Which lines of the listing hold the string "Linux"? Copy those lines.

[[ Data in this exercise, beginning ]]

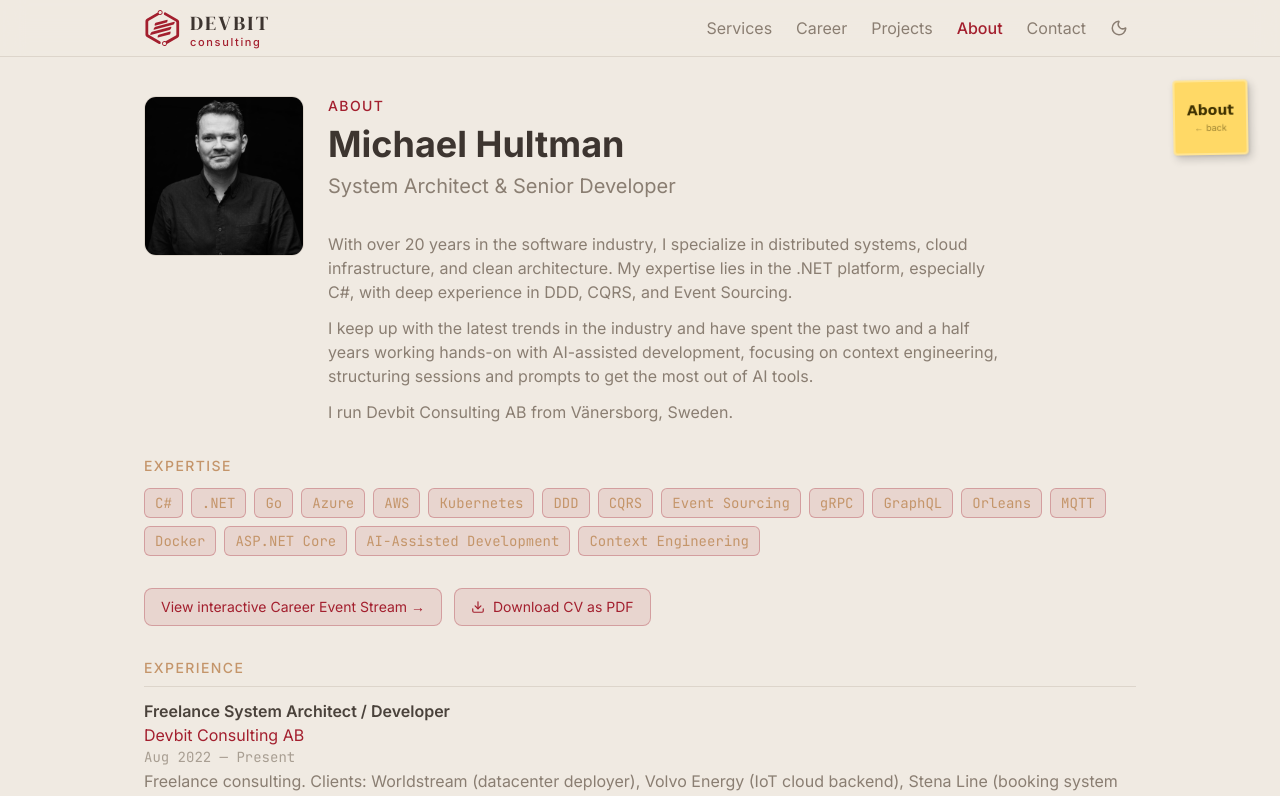
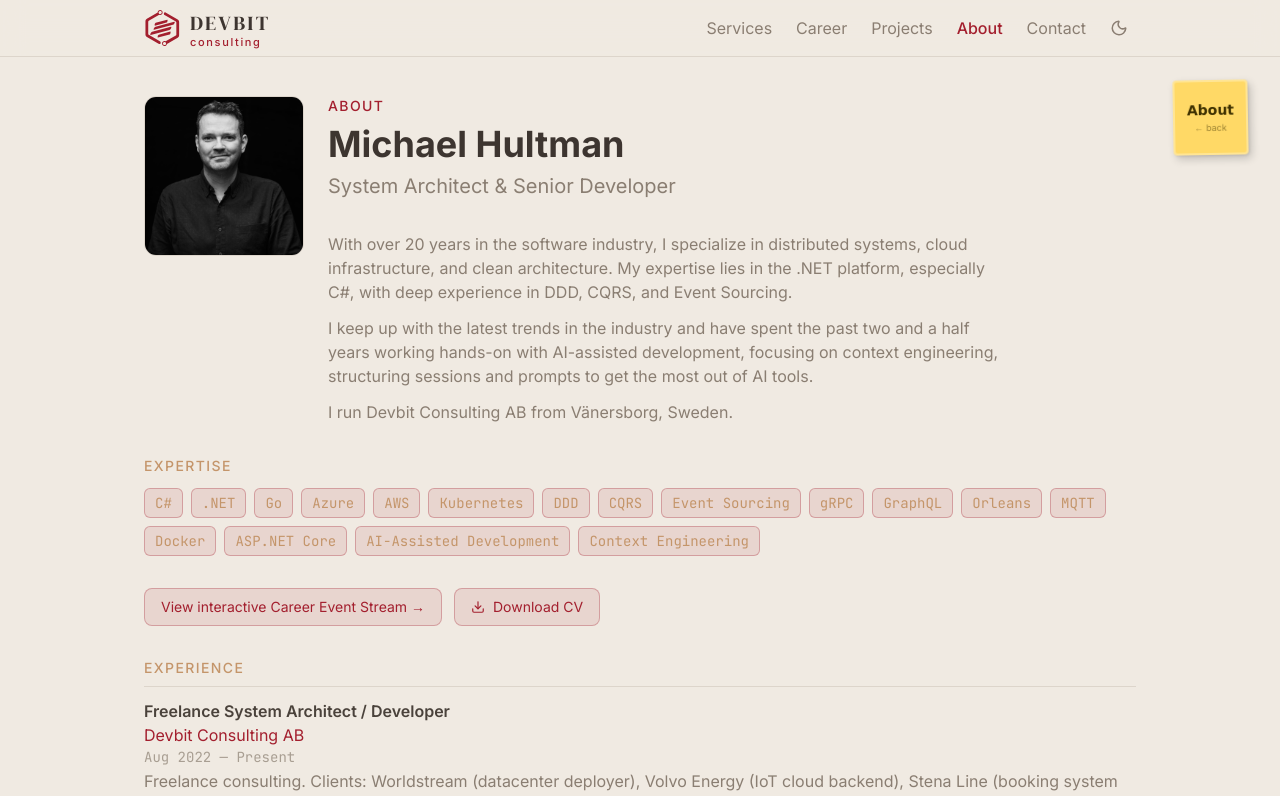
Before and after one commit to haderach75/devbit.se, a Next.js app: page /about in a window 1280 px wide. Shown: the top 796 px of the page. Built offline with nearby package versions, Linux system fonts and the light colour scheme.

Commit message:
feat: add variant prop to DownloadCvButton for broker CV

```diff
--- a/src/components/cv/download-cv-button.tsx
+++ b/src/components/cv/download-cv-button.tsx
@@ -3,8 +3,13 @@
 import { useState } from "react";
 import { Download, Loader2 } from "lucide-react";
 
-export function DownloadCvButton() {
+interface DownloadCvButtonProps {
+  variant?: "full" | "broker";
+}
+
+export function DownloadCvButton({ variant = "full" }: DownloadCvButtonProps) {
   const [loading, setLoading] = useState(false);
+  const isBroker = variant === "broker";
 
   async function handleDownload() {
     setLoading(true);
@@ -12,11 +17,15 @@ export function DownloadCvButton() {
       const { pdf } = await import("@react-pdf/renderer");
       const { CvDocument } = await import("./cv-document");
       const { cvData } = await import("@/data/cv-data");
-      const blob = await pdf(<CvDocument data={cvData} />).toBlob();
+      const blob = await pdf(
+        <CvDocument data={cvData} omitContact={isBroker} />
+      ).toBlob();
       const url = URL.createObjectURL(blob);
       const a = document.createElement("a");
       a.href = url;
-      a.download = "michael-hultman-cv.pdf";
+      a.download = isBroker
+        ? "michael-hultman-cv-broker.pdf"
+        : "michael-hultman-cv.pdf";
       a.click();
       URL.revokeObjectURL(url);
     } catch (err) {
@@ -26,6 +35,9 @@ export function DownloadCvButton() {
     }
   }
 
+  const label = isBroker ? "Download CV (Broker)" : "Download CV";
+  const loadingLabel = "Generating...";
+
   return (
     <button
       onClick={handleDownload}
@@ -33,7 +45,7 @@ export function DownloadCvButton() {
       className="mb-8 inline-flex items-center gap-2 rounded-lg border border-crimson/30 bg-crimson/10 px-3 py-1.5 md:px-4 md:py-2 text-xs md:text-sm text-crimson hover:bg-crimson/20 transition-colors disabled:opacity-50"
     >
       {loading ? <Loader2 size={14} className="animate-spin" /> : <Download size={14} />}
-      {loading ? "Generating..." : "Download CV as PDF"}
+      {loading ? loadingLabel : label}
     </button>
   );
 }
```
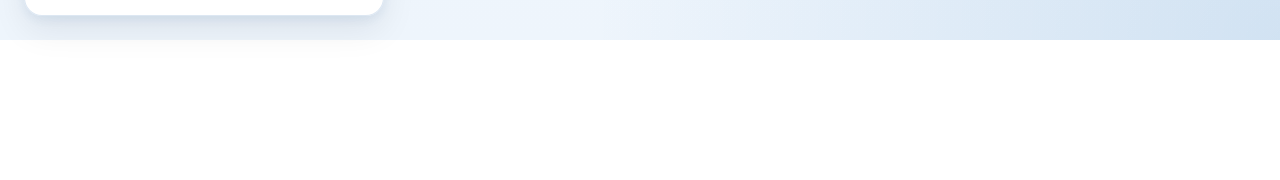
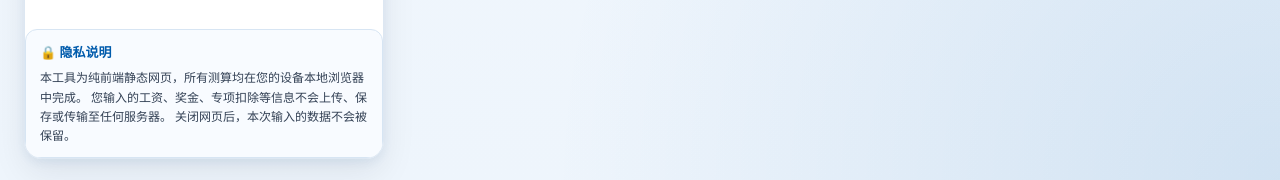
Before and after one commit to kyoshenhua/Year-End-Bonus-Tax-Calculator, a plain HTML site: page index.html in a window 1280 px wide. Shown: the part 1383-1563 px from the top of the page. Before the commit the page ends 1423 px from the top, so only its background shows below. Drawn offline with Linux system fonts and the light colour scheme.

Commit message:
Add privacy note to index.html
Added a privacy note explaining data handling and security.

```diff
--- a/index.html
+++ b/index.html
@@ -316,7 +316,23 @@
       color:var(--muted);
       font-size:12px;
     }
+    .privacy-note{
+          margin-top:14px;
+          padding:12px 14px;
+          border-radius:12px;
+          border:1px solid #D7E5F3;
+          background:#F8FBFF;
+          color:#334155;
+          font-size:12px;
+          line-height:1.6;
+    }
 
+    .privacy-note strong{
+          display:block;
+          margin-bottom:6px;
+          color:#005BAC;
+          font-size:13px;
+    }
     .empty-state{
       min-height:430px;
       display:flex;
@@ -857,7 +873,13 @@
           </div>
 
           <div class="footer-tip">说明：本工具仅供员工预估参考，实际以申报系统、公司申报口径及年度汇算结果为准。</div>
-        </div>
+          </div>
+          <div class="privacy-note">
+          <strong>🔒 隐私说明</strong>
+      本工具为纯前端静态网页，所有测算均在您的设备本地浏览器中完成。
+      您输入的工资、奖金、专项扣除等信息不会上传、保存或传输至任何服务器。
+      关闭网页后，本次输入的数据不会被保留。
+          </div>
       </aside>
 
       <section id="resultArea">
```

[[ Data in this exercise, end ]]

▶ Reply:
Before and after one commit to haderach75/devbit.se, a Next.js app: page /about in a window 1280 px wide. Shown: the top 796 px of the page. Built offline with nearby package versions, Linux system fonts and the light colour scheme.
Before and after one commit to kyoshenhua/Year-End-Bonus-Tax-Calculator, a plain HTML site: page index.html in a window 1280 px wide. Shown: the part 1383-1563 px from the top of the page. Before the commit the page ends 1423 px from the top, so only its background shows below. Drawn offline with Linux system fonts and the light colour scheme.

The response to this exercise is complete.